→ **Problem details**
Report the lines of the material that carry the string "path".

........

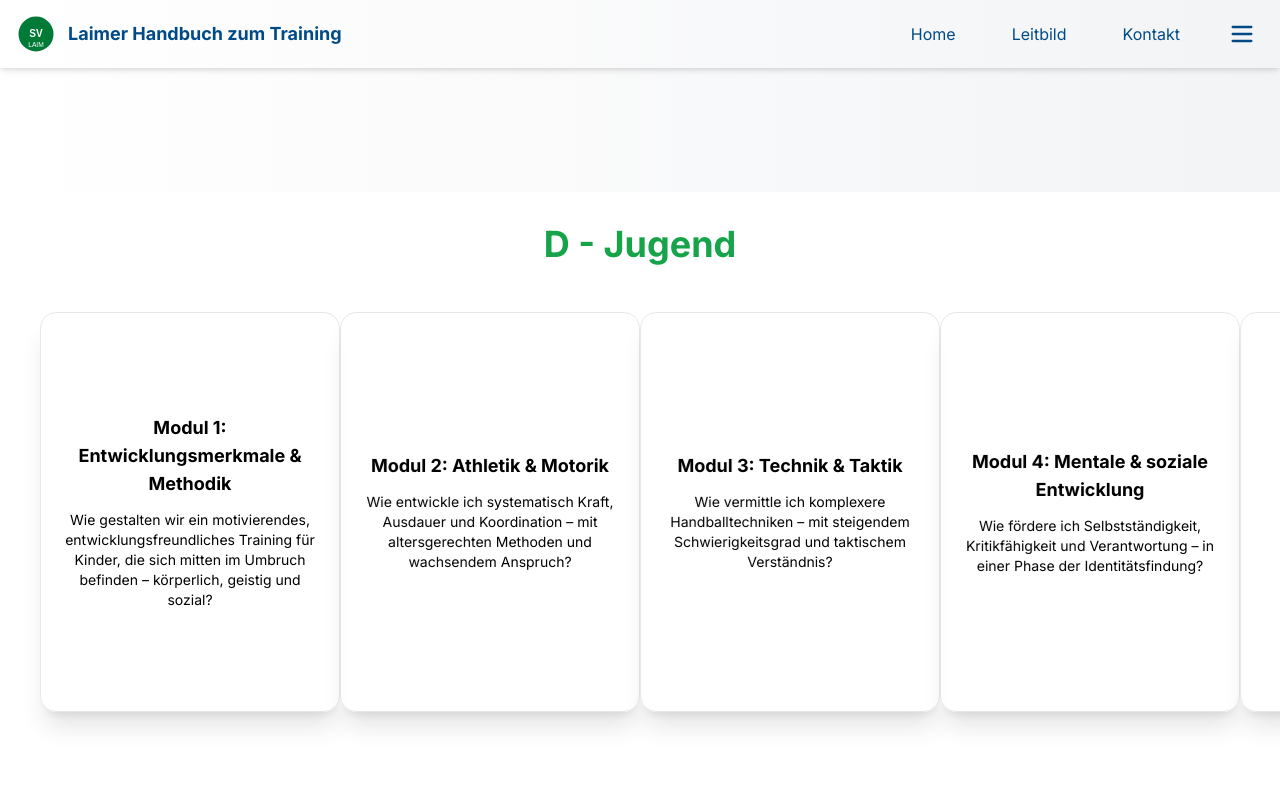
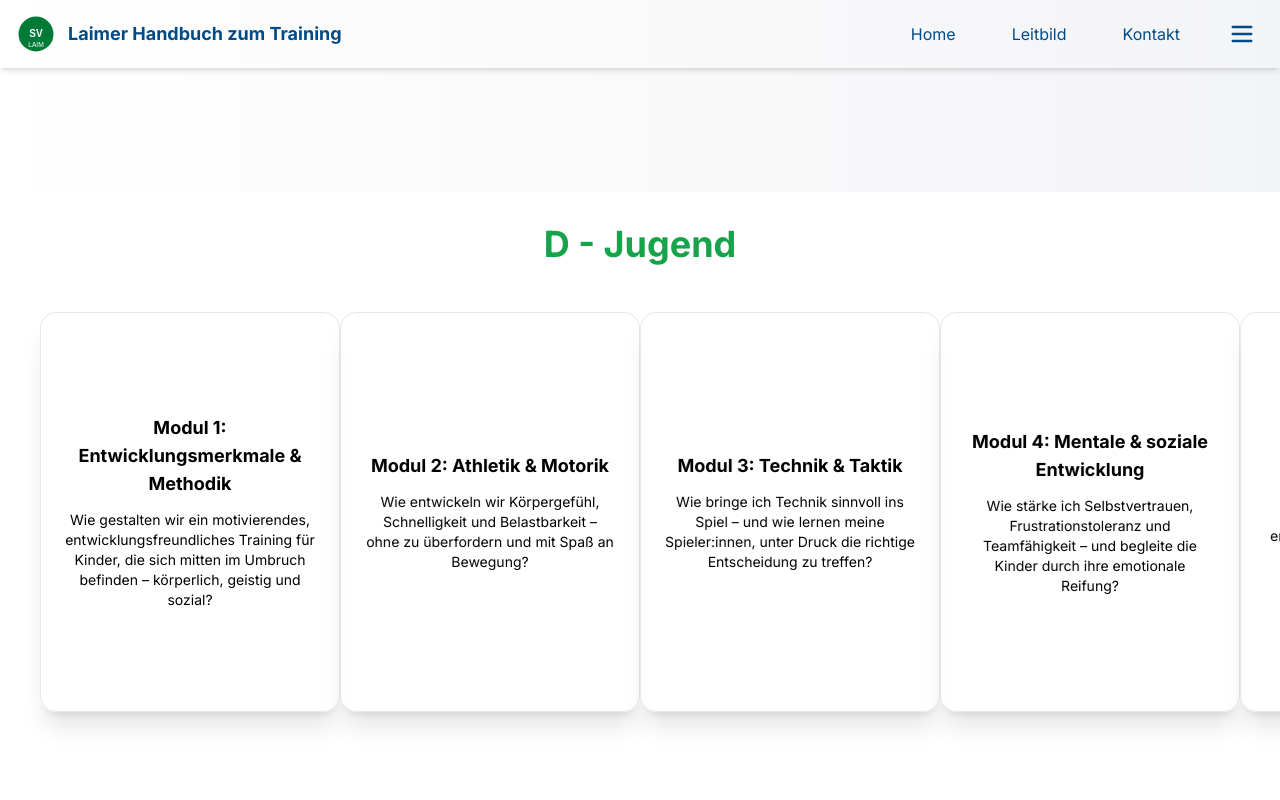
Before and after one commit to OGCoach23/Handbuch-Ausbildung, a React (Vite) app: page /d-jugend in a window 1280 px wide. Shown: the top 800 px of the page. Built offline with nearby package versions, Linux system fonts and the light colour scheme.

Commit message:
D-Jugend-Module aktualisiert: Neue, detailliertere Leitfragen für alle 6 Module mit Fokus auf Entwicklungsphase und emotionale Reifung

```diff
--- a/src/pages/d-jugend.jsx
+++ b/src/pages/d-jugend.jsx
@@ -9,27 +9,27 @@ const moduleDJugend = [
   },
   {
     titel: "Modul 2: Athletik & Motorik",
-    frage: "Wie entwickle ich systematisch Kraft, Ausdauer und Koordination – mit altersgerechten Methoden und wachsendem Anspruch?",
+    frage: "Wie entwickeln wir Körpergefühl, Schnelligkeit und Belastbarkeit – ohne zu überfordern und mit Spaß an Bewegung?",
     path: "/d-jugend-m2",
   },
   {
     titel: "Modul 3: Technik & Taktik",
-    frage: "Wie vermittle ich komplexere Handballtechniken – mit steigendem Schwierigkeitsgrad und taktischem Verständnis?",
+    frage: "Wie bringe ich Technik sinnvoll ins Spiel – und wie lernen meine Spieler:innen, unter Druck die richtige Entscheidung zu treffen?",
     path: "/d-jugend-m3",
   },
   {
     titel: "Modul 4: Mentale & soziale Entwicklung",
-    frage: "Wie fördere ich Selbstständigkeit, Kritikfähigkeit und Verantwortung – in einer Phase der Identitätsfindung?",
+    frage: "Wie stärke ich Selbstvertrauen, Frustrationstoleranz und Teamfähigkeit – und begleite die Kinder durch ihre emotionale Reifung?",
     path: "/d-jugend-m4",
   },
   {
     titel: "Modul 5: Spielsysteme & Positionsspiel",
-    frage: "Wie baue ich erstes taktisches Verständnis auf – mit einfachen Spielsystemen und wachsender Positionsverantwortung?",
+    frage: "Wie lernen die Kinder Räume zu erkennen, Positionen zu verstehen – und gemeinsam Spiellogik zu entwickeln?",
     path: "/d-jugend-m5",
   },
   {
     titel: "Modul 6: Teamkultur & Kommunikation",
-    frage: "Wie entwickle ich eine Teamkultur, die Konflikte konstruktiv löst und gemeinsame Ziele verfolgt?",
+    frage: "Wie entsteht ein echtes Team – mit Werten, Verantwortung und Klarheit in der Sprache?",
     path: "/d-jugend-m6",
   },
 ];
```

........

→ **Worked solution**
     path: "/d-jugend-m2",
     path: "/d-jugend-m3",
     path: "/d-jugend-m4",
     path: "/d-jugend-m5",
     path: "/d-jugend-m6",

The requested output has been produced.